ES: Eighteen months is a time-frame that is self-evidently not consistent with creating a climate of continuous improvement for patient care - or indeed for talent development for any system, let alone one as safety-critical as patient care.
I don’t know how and why that reflex of “succeed in the short term or get shot” has pollinated our world, but we are trying to stem the tide. At the same time, of course, the delivery agenda has high expectations which must be met.
I come back to the point that we have made the job too hard and unattractive. This framework is a 10-20 year endeavour to get to a place where the demanding parts of leader’s job are also incredibly rewarding, seeing talent coming through and bringing on the next set of leaders.

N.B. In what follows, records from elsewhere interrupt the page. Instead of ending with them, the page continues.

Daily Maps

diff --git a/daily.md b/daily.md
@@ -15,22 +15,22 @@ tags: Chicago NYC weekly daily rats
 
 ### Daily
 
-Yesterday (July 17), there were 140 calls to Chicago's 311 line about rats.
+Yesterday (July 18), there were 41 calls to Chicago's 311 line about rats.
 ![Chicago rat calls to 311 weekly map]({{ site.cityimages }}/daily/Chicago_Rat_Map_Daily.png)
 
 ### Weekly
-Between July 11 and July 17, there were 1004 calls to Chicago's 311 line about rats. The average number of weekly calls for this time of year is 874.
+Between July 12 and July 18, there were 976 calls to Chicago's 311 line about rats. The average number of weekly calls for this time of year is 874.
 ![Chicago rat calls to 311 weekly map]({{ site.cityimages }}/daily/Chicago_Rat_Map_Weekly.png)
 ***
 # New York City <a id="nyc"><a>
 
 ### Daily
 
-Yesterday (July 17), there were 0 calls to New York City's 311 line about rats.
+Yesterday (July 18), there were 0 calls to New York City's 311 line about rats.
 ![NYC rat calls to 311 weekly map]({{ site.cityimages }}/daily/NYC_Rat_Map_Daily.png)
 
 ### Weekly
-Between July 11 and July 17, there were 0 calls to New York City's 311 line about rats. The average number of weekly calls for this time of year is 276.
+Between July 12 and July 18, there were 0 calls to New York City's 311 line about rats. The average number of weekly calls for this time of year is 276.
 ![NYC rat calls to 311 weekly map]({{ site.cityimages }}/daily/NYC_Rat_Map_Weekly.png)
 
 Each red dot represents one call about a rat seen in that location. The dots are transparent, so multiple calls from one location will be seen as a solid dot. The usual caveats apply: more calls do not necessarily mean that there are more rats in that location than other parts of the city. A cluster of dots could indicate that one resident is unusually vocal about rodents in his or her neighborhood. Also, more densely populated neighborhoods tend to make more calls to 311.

An organisation where self-improvement, peer-to-peer improvement and across the service improvement is a natural reflex of the people that work in it.
I have also seen over four decades of leaders who oxygenate getting success, but if regulators suffocate, there will be no progress – that teaches us a lesson.
HPI: The NHS seems to have uniquely few clinicians going into management. Is this a ‘chicken-egg’ issue with culture?
ES: It’s interesting, and we must explore why it’s so. It's not a new thing, of course, but it is interesting as a newcomer for me to see such a two-tier service of management and clinicians.
One reason may be that many medical clinicians in particular are often specialists, who like their specialty and like to operate within it, and perhaps it's not clear to them that general management work would be as desirable? In the current environment, I can understand that view. If it’s just eighteen months until you might get defenestrated, what kind of attraction is that?
Again we come back to climate, and to the role of leaders in embracing all the talent in the organisation. As a system, historically I don't think we've done enough clinically-led improvement, which our team in NHS Improvement are now supporting and which is inherent in much of the LEAN work.
Sustainable improvements in health and care are a result of our human ecosystems coming together – patient-led and clinician-led, with management involved as well.
That’s what our 'Developing People, Improving Care' framework is about.
NHS Improvement chair Ed Smith talks to Health Policy Insight about the new ‘Developing People, Improving Care’ framework